[TASK MATERIAL Boundary: Start]
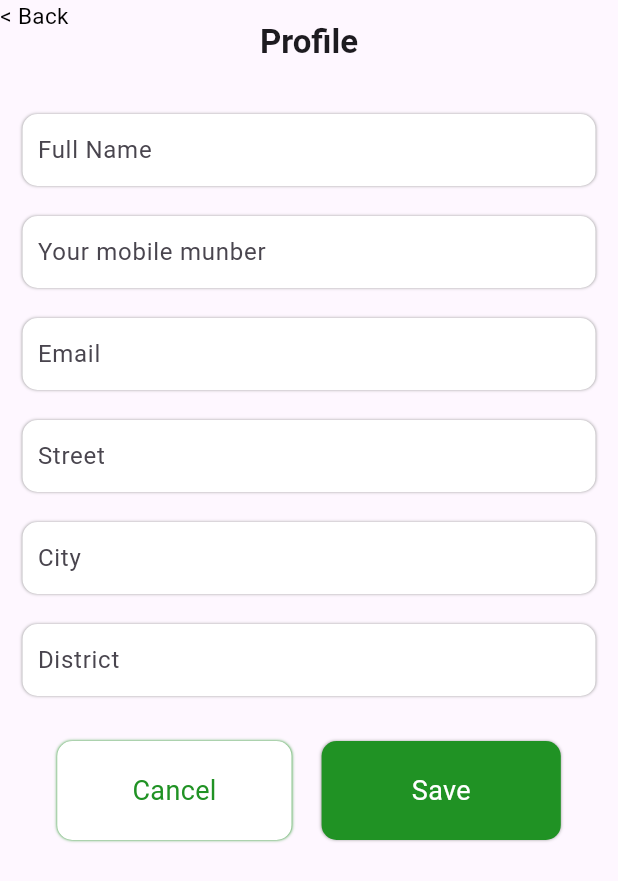
After one commit to LanNguyen03/food_project, a Flutter app: the ProfileScreen screen opened directly, on a phone screen of 412 x 824 dp. The commit adds this screen. Shown: the top 881 px of the screen. Run offline on Flutter 3.47's test engine with Material 2 defaults, Android fonts, the phone set to English and light mode, and no system bars; our stand-ins replace flutter_svg.

Commit message:
feat: clean code

```diff
--- a/lib/main.dart
+++ b/lib/main.dart
@@ -1,13 +1,13 @@
 import 'package:flutter/material.dart';
-import 'package:food_project/login_signup/profile.dart';
+import 'package:food_project/profile/profile_screen.dart';
 import 'package:food_project/veryfi_OTP/sendOTP.dart';
 import 'package:food_project/password/setPassword.dart';
-import 'package:food_project/login_signup/signup.dart';
+import 'package:food_project/sign_up/signup.dart';
 import 'package:food_project/page/welcome.dart';
 
 import 'page/anytime.dart';
 import 'page/bookyourcar.dart';
-import 'login_signup/login.dart';
+import 'login/login.dart';
 import 'veryfi_OTP/otpform.dart';
 
 void main() {
--- /dev/null
+++ b/lib/profile/components/components.dart
@@ -0,0 +1 @@
+export 'save_widget.dart';
--- /dev/null
+++ b/lib/profile/components/save_widget.dart
@@ -0,0 +1,61 @@
+import 'package:flutter/material.dart';
+
+class SaveWidget extends StatelessWidget {
+  const SaveWidget({super.key,this.onSave});
+  final Function()? onSave;
+  @override
+  Widget build(BuildContext context) {
+    return Row(
+      mainAxisAlignment: MainAxisAlignment.center,
+      children: [
+        InkWell(
+          onTap: () => print('Cancel'),
+          child: Container(
+            padding: const EdgeInsets.symmetric(horizontal: 50, vertical: 20),
+            alignment: Alignment.bottomCenter,
+            decoration: BoxDecoration(
+                color: Colors.white,
+                borderRadius: BorderRadius.circular(10),
+                boxShadow: const [
+                  BoxShadow(
+                    color: Color.fromARGB(255, 32, 146, 36),
+                    blurRadius: 1,
+                  )
+                ]),
+            child: const Text(
+              'Cancel',
+              style: TextStyle(
+                color: Color.fromARGB(255, 32, 146, 36),
+                fontSize: 18,
+              ),
+            ),
+          ),
+        ),
+        const SizedBox(width: 20),
+        InkWell(
+          onTap: () => onSave!(),
+          child: Container(
+            padding: const EdgeInsets.symmetric(horizontal: 60, vertical: 20),
+            alignment: Alignment.bottomCenter,
+            decoration: BoxDecoration(
+                color: const Color.fromARGB(255, 32, 146, 36),
+                borderRadius: BorderRadius.circular(10),
+                boxShadow: const [
+                  BoxShadow(
+                    color: Colors.grey,
+                    blurRadius: 1,
+                  )
+                ]),
+            child: const Text(
+              'Save',
+              style: TextStyle(
+                color: Colors.white,
+                fontSize: 18,
+              ),
+            ),
+          ),
+        ),
+      ],
+    );
+  }
+}
--- /dev/null
+++ b/lib/profile/components/text_form_filed_widget.dart
@@ -0,0 +1,32 @@
+import 'package:flutter/material.dart';
+
+class TextFormFiledWidget extends StatelessWidget {
+  const TextFormFiledWidget({super.key, this.hintText});
+  final String? hintText;
+  @override
+  Widget build(BuildContext context) {
+    return Padding(
+      padding: const EdgeInsets.symmetric(horizontal: 15.0),
+      child: Container(
+        decoration: BoxDecoration(
+            color: Colors.white,
+            borderRadius: BorderRadius.circular(10),
+            boxShadow: const [
+              BoxShadow(
+                color: Colors.grey,
+                blurRadius: 1,
+              )
+            ]),
+        child: Padding(
+          padding: const EdgeInsets.symmetric(horizontal: 10.0),
+          child: TextField(
+            decoration: InputDecoration(
+              border: InputBorder.none,
+              hintText: hintText ?? '',
+            ),
+          ),
+        ),
+      ),
+    );
+  }
+}
--- /dev/null
+++ b/lib/profile/profile_screen.dart
@@ -0,0 +1,181 @@
+import 'package:flutter/material.dart';
+import 'package:food_project/profile/components/components.dart';
+import 'package:food_project/profile/components/text_form_filed_widget.dart';
+
+class ProfileScreen extends StatefulWidget {
+  const ProfileScreen({super.key});
+
+  @override
+  State<ProfileScreen> createState() => _ProfileScreenState();
+}
+
+class _ProfileScreenState extends State<ProfileScreen> {
+  @override
+  Widget build(BuildContext context) {
+    Widget buildFullName() {
+      return Padding(
+        padding: const EdgeInsets.symmetric(horizontal: 15.0, vertical: 20),
+        child: Container(
+          decoration: BoxDecoration(
+              color: Colors.white,
+              borderRadius: BorderRadius.circular(10),
+              boxShadow: const [
+                BoxShadow(
+                  color: Colors.grey,
+                  blurRadius: 1,
+                )
+              ]),
+          child: const Padding(
+            padding: EdgeInsets.symmetric(horizontal: 10.0),
+            child: TextField(
+              decoration: InputDecoration(
+                border: InputBorder.none,
+                hintText: 'Full Name',
+              ),
+            ),
+          ),
+        ),
+      );
+    }
+
+    Widget buildNumber() {
+      return Padding(
+        padding: const EdgeInsets.symmetric(horizontal: 15.0),
+        child: Container(
+          decoration: BoxDecoration(
+              color: Colors.white,
+              borderRadius: BorderRadius.circular(10),
+              boxShadow: const [
+                BoxShadow(
+                  color: Colors.grey,
+                  blurRadius: 1,
+                )
+              ]),
+          child: const Padding(
+            padding: EdgeInsets.symmetric(horizontal: 10.0),
+            child: TextField(
+              decoration: InputDecoration(
+                border: InputBorder.none,
+                hintText: 'Your mobile munber',
+              ),
+            ),
+          ),
+        ),
+      );
+    }
+
+    Widget buildEmail() {
+      return Padding(
+        padding: const EdgeInsets.symmetric(horizontal: 15.0),
+        child: Container(
+          decoration: BoxDecoration(
+              color: Colors.white,
+              borderRadius: BorderRadius.circular(10),
+              boxShadow: const [
+                BoxShadow(
+                  color: Colors.grey,
+                  blurRadius: 1,
+                )
+              ]),
+          child: const Padding(
+            padding: EdgeInsets.symmetric(horizontal: 10.0),
+            child: TextField(
+              decoration: InputDecoration(
+                border: InputBorder.none,
+                hintText: 'Email',
+              ),
+            ),
+          ),
+        ),
+      );
+    }
+
+    Widget buildStreet() {
+      return const TextFormFiledWidget(hintText: 'Street');
+    }
+
+    Widget buildCity() {
+      return const TextFormFiledWidget(hintText: 'City');
+    }
+
+    Widget buildDistrict() {
+      return Padding(
+        padding: const EdgeInsets.symmetric(horizontal: 15.0),
+        child: Container(
+          decoration: BoxDecoration(
+              color: Colors.white,
+              borderRadius: BorderRadius.circular(10),
+              boxShadow: const [
+                BoxShadow(
+                  color: Colors.grey,
+                  blurRadius: 1,
+                )
+              ]),
+          child: const Padding(
+            padding: EdgeInsets.symmetric(horizontal: 10.0),
+            child: TextField(
+              decoration: InputDecoration(
+                border: InputBorder.none,
+                hintText: 'District',
+              ),
+            ),
+          ),
+        ),
+      );
+    }
+
+    Widget buildSave() {
+      return SaveWidget(
+        onSave: () {
+          print('save');
+        },
+      );
+    }
+
+    return Scaffold(
+      appBar: AppBar(
+          leading: InkWell(
+            onTap: () => print('back'),
+            child: const Text(
+              '< Back',
+              style: TextStyle(color: Colors.black, fontSize: 15),
+            ),
+          ),
+          centerTitle: true,
+          title: const Text(
+            'Profile',
+            style: TextStyle(
+              fontWeight: FontWeight.bold,
+            ),
+          )),
+      body: SafeArea(
+        child: Column(
+          children: [
+            buildFullName(),
+            buildNumber(),
+            const SizedBox(
+              height: 20,
+            ),
+            buildEmail(),
+            const SizedBox(
+              height: 20,
+            ),
+            buildStreet(),
+            const SizedBox(
+              height: 20,
+            ),
+            buildCity(),
+            const SizedBox(
+              height: 20,
+            ),
+            buildDistrict(),
+            const SizedBox(
+              height: 30,
+            ),
+            buildSave(),
+          ],
+        ),
+      ),
+    );
+  }
+}
```
Also changed, not shown: lib/login_signup/profile.dart (deleted, +0 -271 lines), lib/login/login.dart (renamed from lib/login_signup/login.dart), lib/sign_up/signup.dart (renamed from lib/login_signup/signup.dart).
[TASK MATERIAL Boundary: End]
◆ **ABOUT THIS TASK**
In the entries above, identify every line with the word "hintText". Copy those lines.

◆ **RESPONSE AREA**
+  const TextFormFiledWidget({super.key, this.hintText});
+  final String? hintText;
+              hintText: hintText ?? '',
+                hintText: 'Full Name',
+                hintText: 'Your mobile munber',
+                hintText: 'Email',
+      return const TextFormFiledWidget(hintText: 'Street');
+      return const TextFormFiledWidget(hintText: 'City');
+                hintText: 'District',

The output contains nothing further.